Solicitors’ insurer can pursue €4.9m judgment against Bloxham
Judgment alledgedly outstanding under 2011 agreement with stockbroking firm
The insurer applied earlier this year to the High Court for leave to re-enter proceedings, initiated in 2009 against Bloxham, for the purpose of seeking judgment for €4.9 million arising from the 2011 settlement. Photograph: PA
The January 2011 settlement was made in proceedings over heavy losses suffered by the Solicitors Mutual Defence Fund (SMDF) Ltd fund after investing in a bond which fell 97 per cent in value.
SMDF, now R & Q Ireland Company Limited by Guarantee, claims it lost almost all of its then reserves of €8.4 million due to the negligence of Bloxham, which collapsed in 2012.
Its chairman Patrick Dorgan said in an affidavit it had to get a €5 million guarantee from the Law Society to protect its position, ceased offering indemnity to solicitors in 2012 and is now in run-off. It ultimately had to apply to Society to fund a rescue package of up to €13 million and finalised a run-off agreement with R&Q in November 2016.

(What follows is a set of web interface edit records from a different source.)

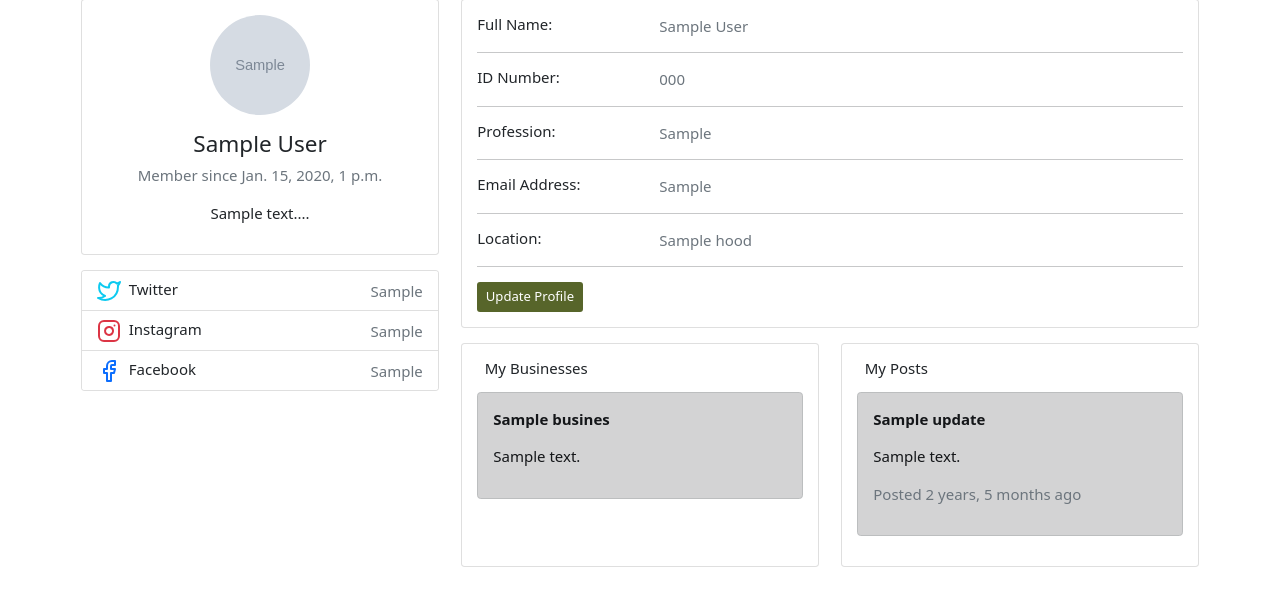
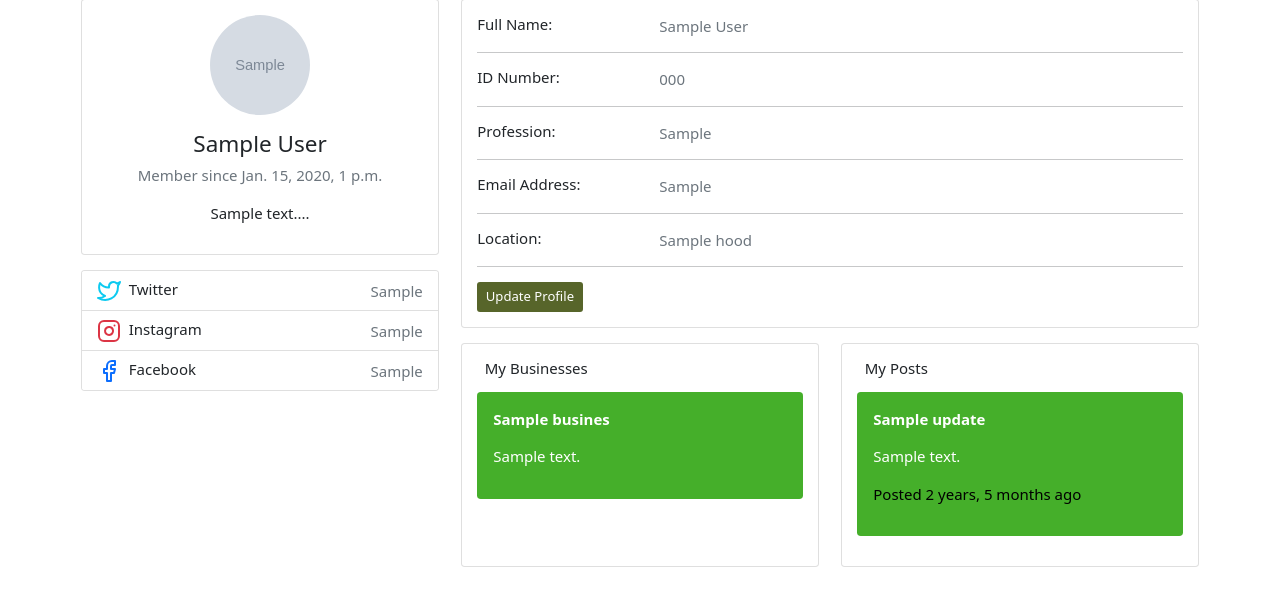
Before and after one commit to Kirugik/myhood, a Django app: a page that uses hoodupdates/templates/hood/profile.html in a window 1280 px wide. Shown: the part 76-682 px from the top of the page. Run offline with Django 4.2, Linux system fonts and the light colour scheme; a user stored in the database is signed in; tables that the repository leaves empty hold one stand-in row (values such as "Sample post"); grey boxes marked "Sample" are stand-in pictures; some libraries are stand-ins or nearby versions.

Commit message:
Fix: Fix update profile page

```diff
--- a/hoodupdates/templates/hood/profile.html
+++ b/hoodupdates/templates/hood/profile.html
@@ -118,7 +118,7 @@
 
                                 <h6 class="d-flex align-items-center mb-3"><i class="material-icons text-info mr-2"></i>My Businesses</h6>
                                 {% for business in businesses %}
-                                <div class="alert alert-dark" role="alert">
+                                <div class="alert" style="background: #45af2a; color: #ffffff" role="alert">
                                     <p><strong>{{business.business_name}}</strong></p>
                                     <p>{{business.business_description}}</p>
 
@@ -141,10 +141,10 @@
 
                                 <h6 class="d-flex align-items-center mb-3"><i class="material-icons text-info mr-2"></i>My Posts</h6>
                                 {% for update in updates %}
-                                <div class="alert alert-dark" role="alert">
+                                <div class="alert" style="background: #45af2a; color: #ffffff" role="alert">
                                     <p><strong>{{update.title}}</strong></p>
                                     <p>{{update.details}}</p>
-                                    <p class="text-muted">Posted {{update.posted|timesince}} ago</p>
+                                    <p style="color: #000000">Posted {{update.posted|timesince}} ago</p>
                                 </div>
 
                                 {% empty %}
--- a/hoodupdates/templates/hood/update_profile.html
+++ b/hoodupdates/templates/hood/update_profile.html
@@ -18,7 +18,7 @@
                 {% csrf_token %}
 
                 {{ form | crispy }}
-                <button class="btn btn-sm btn-outline-success"> Update</button>
+                <button class="btn btn-sm" style="margin-top: 10px; background-color: #57652a; color: #ffffff;"> Update</button>
             </form>
         </div>
         <div class="col-md-1">
--- a/hoodupdates/views.py
+++ b/hoodupdates/views.py
@@ -40,6 +40,7 @@ def sign_up(request):
     return render(request, 'auth/sign_up.html')
 
 
+
 def sign_in(request):
     if request.method== 'POST':
         username=request.POST['username']
@@ -54,10 +55,12 @@ def sign_in(request):
     return render(request, 'auth/sign_in.html')
 
 
+
 def sign_out(request):
     logout(request)
     messages.success(request,"Logged out!!!")
     return redirect ('sign-in')
+
 
 
 @login_required(login_url='sign-in')
```
Also changed, not shown: media/profiles_pics/image4_A8UQkYb.jpeg (added), media/profiles_pics/image5.jpeg (added).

The insurer applied earlier this year to the High Court for leave to re-enter proceedings, initiated in 2009 against Bloxham, for the purpose of seeking judgment for €4.9 million arising from the 2011 settlement.
Re-entry was opposed by lawyers representing five former Bloxham partners – Arthur Quinlan, Stradbrook Road, Blackrock, Co Dublin; Angus McDonnell, Ballymoney Park, Kilbride, Co Wicklow; Pramit Ghose, St Mary’s Road, Ballsbridge, Dublin; Martin Harte, Idrone Terrace, Blackrock, Co Dublin; and Anne Barrett, Shrewsbury Park, Merrion Road, Ballsbridge.
They argued a High Court order of January 31st 2011, made when the settlement was announced, stated the proceedings were “struck out with liberty to re-enter” and the words “struck out” prevented any matter other than the original cause of action being re-entered.
The SMDF argued the proceedings could be re-entered for the purpose of seeking judgment.
Backdrop of agreement
In his judgment on Thursday on the re-entry application, Mr Justice Denis McDonald said a court order made by consent must be construed by reference both to its terms and the specific context in which it was made, in this case, the backdrop of the settlement agreement.
The words “struck out with liberty to re-enter” signalled the court was to have a future role and the striking out of the proceedings was “not intended to terminate them entirely”, he said.
At the same time, it cannot have been intended the proceedings would be re-entered with a view to allowing the original claim be relitigated, he said. It would be “inconceivable” that a court would allow parties to proceed in that way without some detailed explanation.
The court can only proceed on the basis liberty to re-enter was given for some other purpose and, in that context, it was “entirely legitimate” to have regard to the underlying settlement agreement.
The words liberty to renter were “plainly there” to give effect to the provisions of that agreement, he held.
The parties to the agreement had agreed, in default of payment of any instalment within seven days of the due date, the plaintiff had liberty to re-enter the proceedings and obtain judgment for the sum then outstanding, he said.
It followed the plaintiff is entitled, subject to any defences the defendants may legitimately raise, to re-enter the proceedings with a view to pursuing its entitlements under the settlement agreement, he ruled.